◆ Before and after images
────────

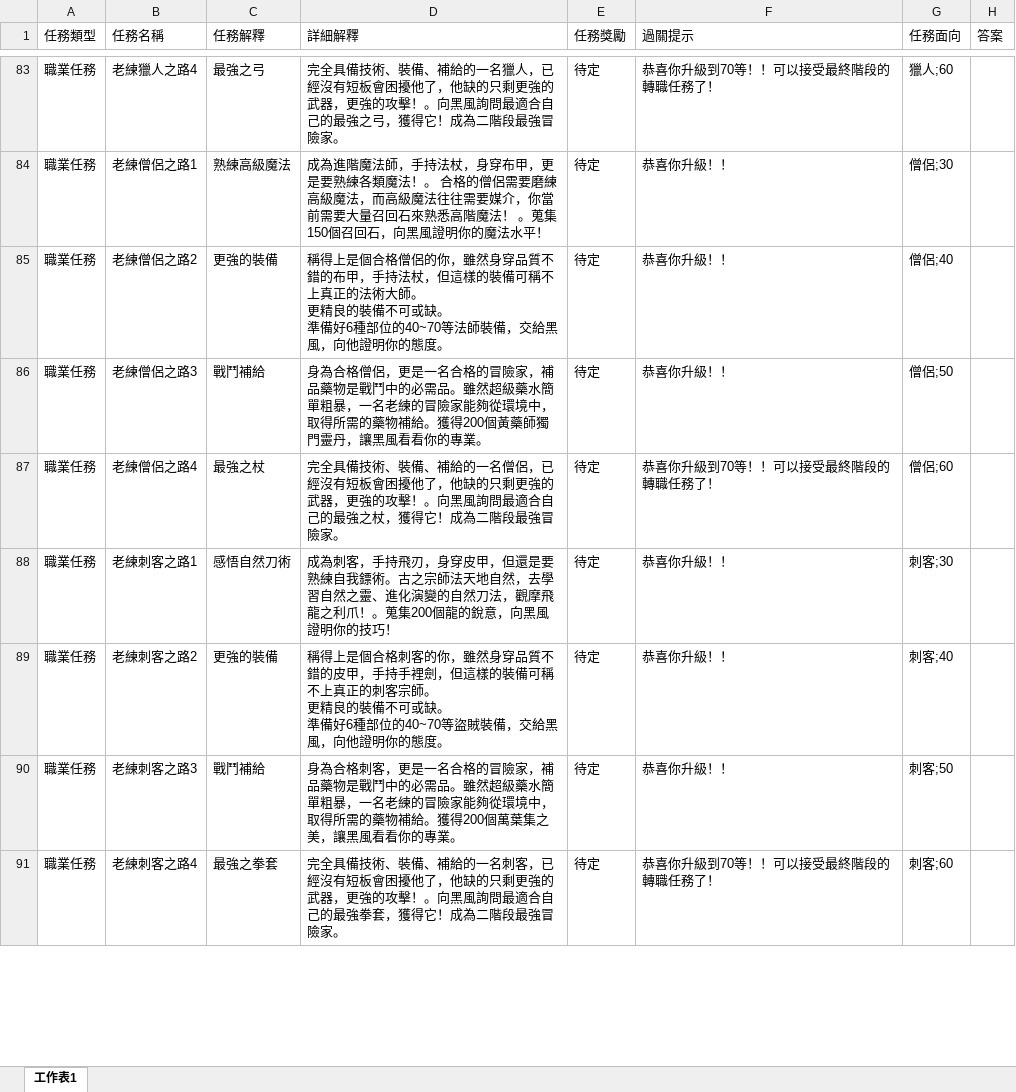
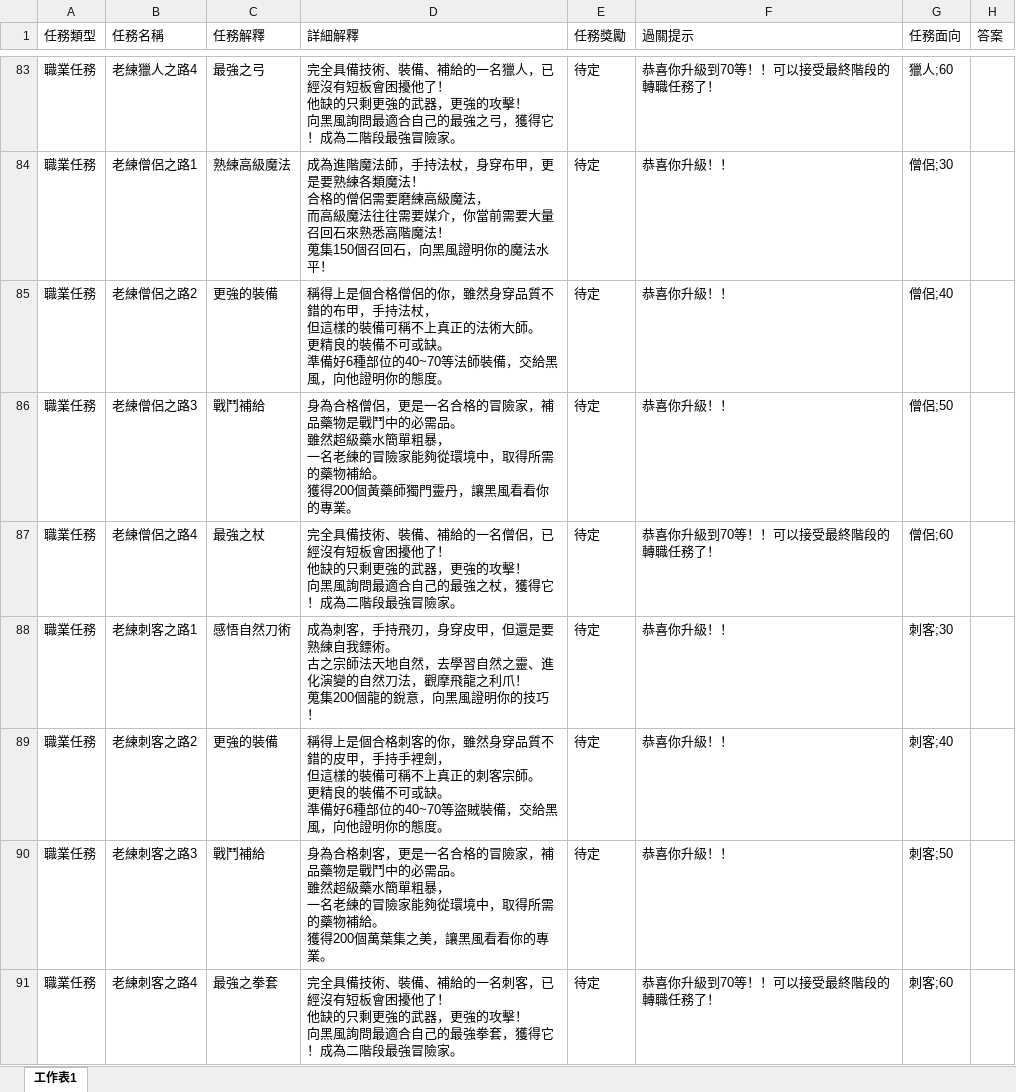
Before and after one commit to Kchoen/QuestSystem, an Excel workbook: 任務表.xlsx, sheet 工作表1, drawn as a sheet; only a part is shown, gaps mark what is left out; values as stored, in another font and other column widths than the file's, no borders; ↵ is a line break in a cell; the diff covers the shown part only; the diff names each change by its address in the sheet, - before the commit and + after, or states it on an @@ line.

```diff
--- a/任務表.xlsx (sheet 工作表1)
+++ b/任務表.xlsx (sheet 工作表1)
-D83 (詳細解釋): …困擾他了，他缺的只剩更強的武器，更強的攻擊！。向黑風詢…
+D83 (詳細解釋): …困擾他了！ ↵ 他缺的只剩更強的武器，更強的攻擊！ ↵ 向黑風詢…
-D84 (詳細解釋): …類魔法！。 合格的僧侶需要磨練高級魔法，而高級魔法往往需要媒介，你當前需要大量召回石來熟悉高階魔法！ 。蒐集150個…
+D84 (詳細解釋): …類魔法！ ↵ 合格的僧侶需要磨練高級魔法， ↵ 而高級魔法往往需要媒介，你當前需要大量召回石來熟悉高階魔法！ ↵ 蒐集150個…
-D85 (詳細解釋): …持法杖，但這樣的…
+D85 (詳細解釋): …持法杖， ↵ 但這樣的…
-D86 (詳細解釋): …必需品。雖然超級藥水簡單粗暴，一名老練的冒險家能夠從環境中，取得所需的藥物補給。獲得200個…
+D86 (詳細解釋): …必需品。 ↵ 雖然超級藥水簡單粗暴， ↵ 一名老練的冒險家能夠從環境中，取得所需的藥物補給。 ↵ 獲得200個…
-D87 (詳細解釋): …困擾他了，他缺的只剩更強的武器，更強的攻擊！。向黑風詢…
+D87 (詳細解釋): …困擾他了！ ↵ 他缺的只剩更強的武器，更強的攻擊！ ↵ 向黑風詢…
-D88 (詳細解釋): …我鏢術。古之宗師法天地自然，去學習自然之靈、進化演變的自然刀法，觀摩飛龍之利爪！。蒐集200個…
+D88 (詳細解釋): …我鏢術。 ↵ 古之宗師法天地自然，去學習自然之靈、進化演變的自然刀法，觀摩飛龍之利爪！ ↵ 蒐集200個…
-D89 (詳細解釋): …手裡劍，但這樣的…
+D89 (詳細解釋): …手裡劍， ↵ 但這樣的…
-D90 (詳細解釋): …必需品。雖然超級藥水簡單粗暴，一名老練的冒險家能夠從環境中，取得所需的藥物補給。獲得200個…
+D90 (詳細解釋): …必需品。 ↵ 雖然超級藥水簡單粗暴， ↵ 一名老練的冒險家能夠從環境中，取得所需的藥物補給。 ↵ 獲得200個…
-D91 (詳細解釋): …困擾他了，他缺的只剩更強的武器，更強的攻擊！。向黑風詢…
+D91 (詳細解釋): …困擾他了！ ↵ 他缺的只剩更強的武器，更強的攻擊！ ↵ 向黑風詢…
```
Also changed, not shown: 67 edited cells elsewhere in this sheet, 5 other files.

────────

◆ Problem details
What you give back must be the data above, reproduced exactly and free of pictures.

◆ Expected answer
Before and after one commit to Kchoen/QuestSystem, an Excel workbook: 任務表.xlsx, sheet 工作表1, drawn as a sheet; only a part is shown, gaps mark what is left out; values as stored, in another font and other column widths than the file's, no borders; ↵ is a line break in a cell; the diff covers the shown part only; the diff names each change by its address in the sheet, - before the commit and + after, or states it on an @@ line.

```diff
--- a/任務表.xlsx (sheet 工作表1)
+++ b/任務表.xlsx (sheet 工作表1)
-D83 (詳細解釋): …困擾他了，他缺的只剩更強的武器，更強的攻擊！。向黑風詢…
+D83 (詳細解釋): …困擾他了！ ↵ 他缺的只剩更強的武器，更強的攻擊！ ↵ 向黑風詢…
-D84 (詳細解釋): …類魔法！。 合格的僧侶需要磨練高級魔法，而高級魔法往往需要媒介，你當前需要大量召回石來熟悉高階魔法！ 。蒐集150個…
+D84 (詳細解釋): …類魔法！ ↵ 合格的僧侶需要磨練高級魔法， ↵ 而高級魔法往往需要媒介，你當前需要大量召回石來熟悉高階魔法！ ↵ 蒐集150個…
-D85 (詳細解釋): …持法杖，但這樣的…
+D85 (詳細解釋): …持法杖， ↵ 但這樣的…
-D86 (詳細解釋): …必需品。雖然超級藥水簡單粗暴，一名老練的冒險家能夠從環境中，取得所需的藥物補給。獲得200個…
+D86 (詳細解釋): …必需品。 ↵ 雖然超級藥水簡單粗暴， ↵ 一名老練的冒險家能夠從環境中，取得所需的藥物補給。 ↵ 獲得200個…
-D87 (詳細解釋): …困擾他了，他缺的只剩更強的武器，更強的攻擊！。向黑風詢…
+D87 (詳細解釋): …困擾他了！ ↵ 他缺的只剩更強的武器，更強的攻擊！ ↵ 向黑風詢…
-D88 (詳細解釋): …我鏢術。古之宗師法天地自然，去學習自然之靈、進化演變的自然刀法，觀摩飛龍之利爪！。蒐集200個…
+D88 (詳細解釋): …我鏢術。 ↵ 古之宗師法天地自然，去學習自然之靈、進化演變的自然刀法，觀摩飛龍之利爪！ ↵ 蒐集200個…
-D89 (詳細解釋): …手裡劍，但這樣的…
+D89 (詳細解釋): …手裡劍， ↵ 但這樣的…
-D90 (詳細解釋): …必需品。雖然超級藥水簡單粗暴，一名老練的冒險家能夠從環境中，取得所需的藥物補給。獲得200個…
+D90 (詳細解釋): …必需品。 ↵ 雖然超級藥水簡單粗暴， ↵ 一名老練的冒險家能夠從環境中，取得所需的藥物補給。 ↵ 獲得200個…
-D91 (詳細解釋): …困擾他了，他缺的只剩更強的武器，更強的攻擊！。向黑風詢…
+D91 (詳細解釋): …困擾他了！ ↵ 他缺的只剩更強的武器，更強的攻擊！ ↵ 向黑風詢…
```
Also changed, not shown: 67 edited cells elsewhere in this sheet, 5 other files.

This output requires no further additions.